    Defines Services as Emergency Support Functions (ESFs)
    Uses DHS FGDC Symbology in Sahana Mapping Client
  • 63. SahanaSMS Android App
    • Embeds GPS coordinates within SMS messages to Sahana.
    • 64. Allows users to send and view data on maps.
    • 65. Similar apps planned for Blackberry, iPhone, PalmPre, and java-capable cell-phones.
  • Sahana & Open Street Maps
    Sahana leverages better data available from Open Street Maps in its own libraries of data and mapping client.
    Sahana and Open Street Maps are coordinating on a common humanitarian information data model.
    Sahana can import and export data to Open Street Maps
  • 66. The Google Maps View of Jalalabad, Afghanistan
  • 67.
  • 68. The Google Maps View of Jalalabad, Afghanistan
  • 69. The Open Street Maps View of Jalalabad, Afghanistan
  • 70. OSM Crisis Mapping in Haiti
  • 71. Google Maps: Port au Prince10 May 2010
  • 72. Open Street Maps: Port au Prince10 May 2010
  • 73.
  • 74. Haiti Earthquake Response
  • 75.
  • 76.
  • 77.
  • 78.
  • 79.
  • 80.
  • 81. Open Standards
    Sahana’s REST controller publishes all data:
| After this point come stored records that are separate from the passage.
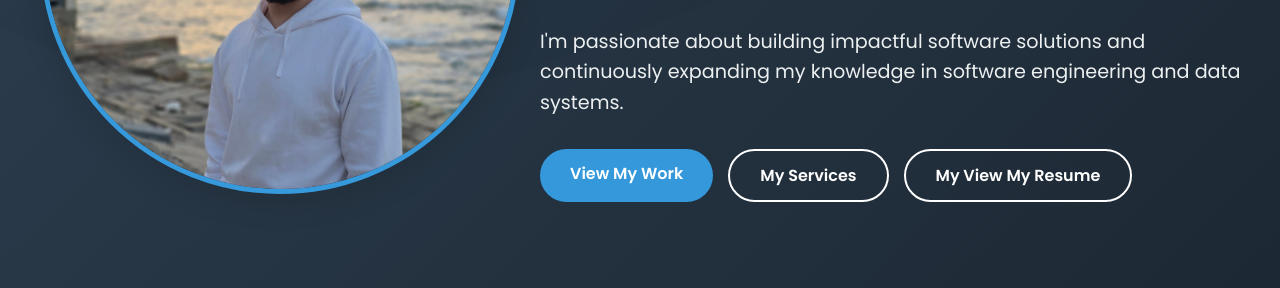
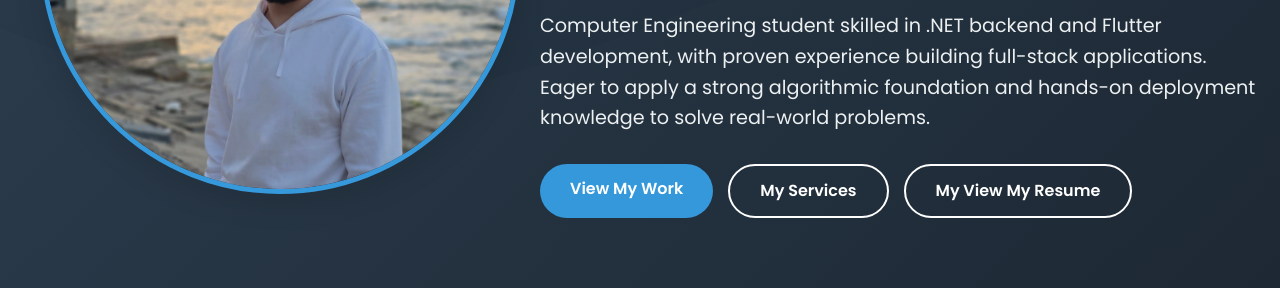
Before and after one commit to Ziadabdelraouf/Portfolio, a plain HTML site: page index.html in a window 1280 px wide. Shown: the part 512-800 px from the top of the page. Drawn offline with Linux system fonts and the light colour scheme.

Commit message:
Revise hero content description in index.html

```diff
--- a/index.html
+++ b/index.html
@@ -850,9 +850,7 @@
                     <h1>Computer & Communication Engineering Student</h1>
                     <p>Backend .NET Developer | Flutter Enthusiast | C++
                         Programmer | Data Engineering Student</p>
-                    <p>I'm passionate about building impactful software
-                        solutions and continuously expanding my knowledge in
-                        software engineering and data systems.</p>
+                    <p>Computer Engineering student skilled in .NET backend and Flutter development, with proven experience building full-stack applications. Eager to apply a strong algorithmic foundation and hands-on deployment knowledge to solve real-world problems.</p>
                     <div class="hero-buttons">
                         <a href="#projects" class="btn btn-primary">View My
                             Work</a>
```
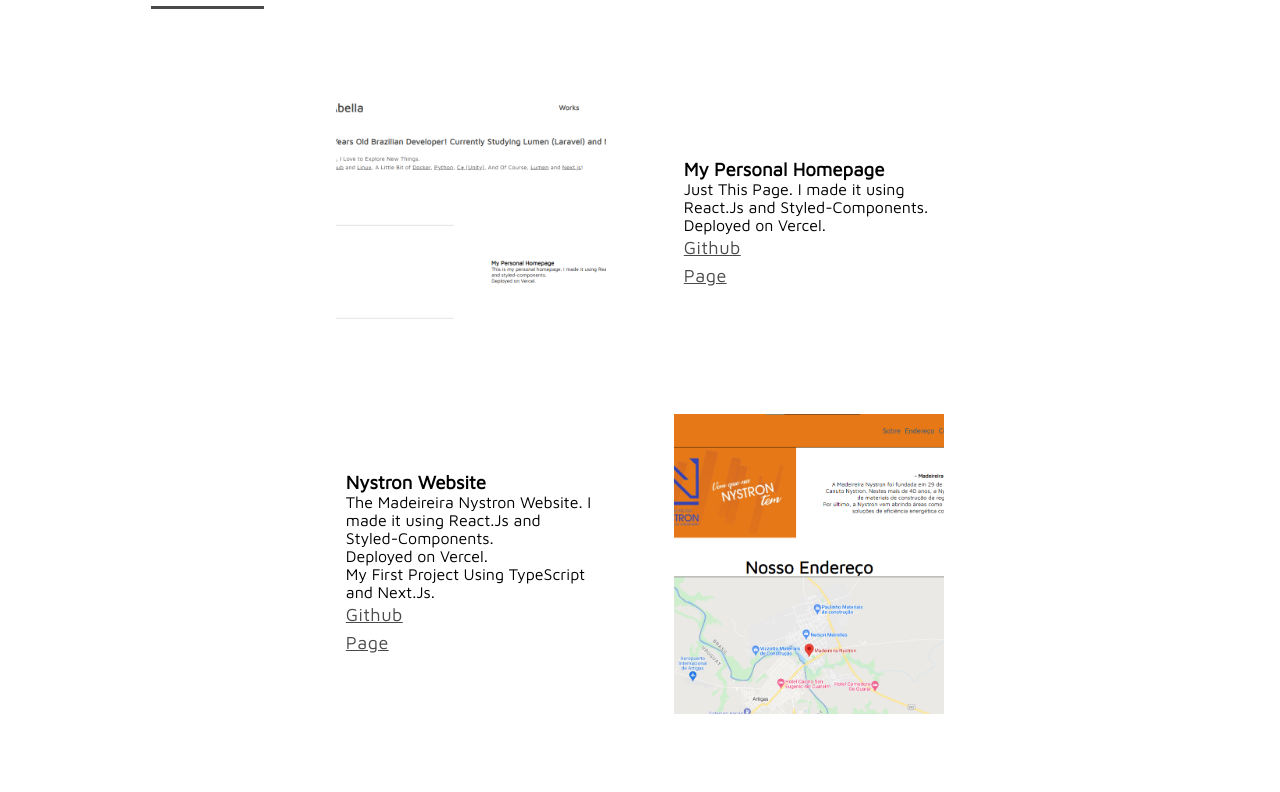
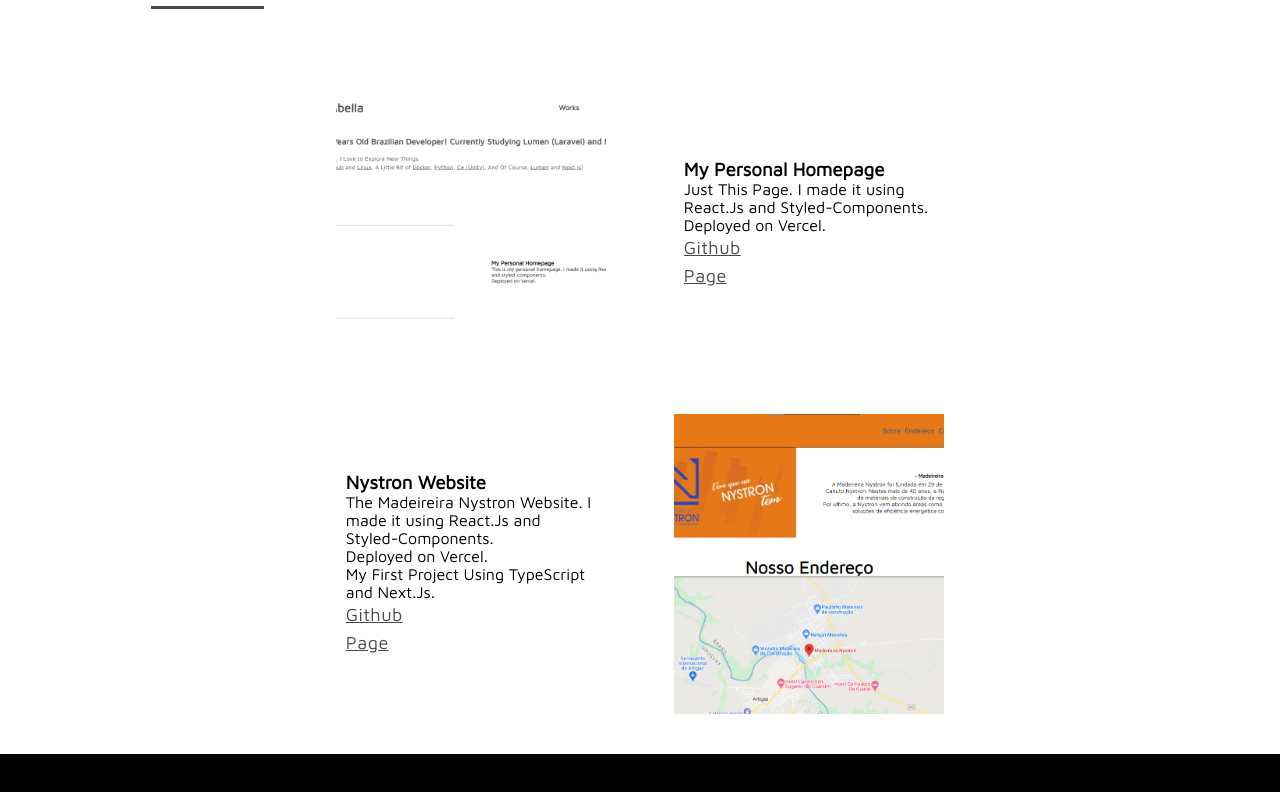
Before and after one commit to TheDevick/Next.Js-Personal-Page, a Next.js app: page / in a window 1280 px wide. Shown: the part 478-1270 px from the top of the page. Before the commit the page ends 1232 px from the top, so only its background shows below. Built offline with nearby package versions, Linux system fonts and the light colour scheme.

Commit message:
feat: Create Footer

```diff
--- a/pages/index.tsx
+++ b/pages/index.tsx
@@ -2,6 +2,7 @@ import React from "react";
 import Header from "../src/components/Header";
 import Description from "../src/components/Description";
 import Works from "../src/components/Works";
+import Footer from "../src/components/Footer";
 
 export default function HomePage() {
     return (
@@ -9,6 +10,7 @@ export default function HomePage() {
             <Header />
             <Description />
             <Works />
+            <Footer />
         </React.Fragment>
     );
 }
--- /dev/null
+++ b/src/components/Footer/index.tsx
@@ -0,0 +1,29 @@
+import styled from "styled-components";
+
+const FooterContainer = styled.footer`
+    background-color: black;
+    padding: 30px 0;
+    display: flex;
+    justify-content: space-around;
+    align-items: center;
+    flex-flow: row wrap;
+    margin-top: 30px;
+    @media (max-width: 768px) {
+        flex-flow: column wrap;
+    }
+    div {
+        margin: 10px 0;
+        width: auto;
+    }
+    * {
+        color: white;
+        text-align: center;
+    }
+`
+
+export default function Footer() {
+    return (
+        <FooterContainer>
+        </FooterContainer>
+    )
+}
```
    GeoRSS / RSS
    EDXL-HAVE (Hospital AVailability Exchange)
    PFIF (Person Finder Interchange Format)
  • 82. Google Person Finder
  • 83.
  • 84. PFIF
    Person Finder Interchange Format
    Supported by Google’s Person Finder Portal at: & widget
    Key to interoperability between systems such as HEPL and Google’s site
  • 85. FOSS Technology Partners
    HFOSS Project – Trinity College
    Open Street Maps
    FortiusOne / Geocommons
    Open Aerial Maps
    Crisis Mappers
    Crisis Commons
    Mindtel / Synergy Strike Force
    Open Solutions Group
  • 86. How can Sahana help you?
    Sahana provides
    a collaborative environment for sharing disaster-related data between organizations.
    a powerful integration platform to leverage and aggregate data from any open data source like Open Street Maps, social networking tools like Twitter, or from cellphones and smartphones.
    a transactional database driven solution for disaster data information management.
    situational awareness through its ability to geographically represent all available data.
  • 87. SahanaA Global Free and Open Source Project
    Freedom to use, analyze, modify and re-distribute
    Available for everybody at no cost
    Open for research and development
    Collaboratively developed by a Global community
    Mark Prutsalis, President & CEO
    Sahana Software Foundation
    @SahanaFOSS #Sahana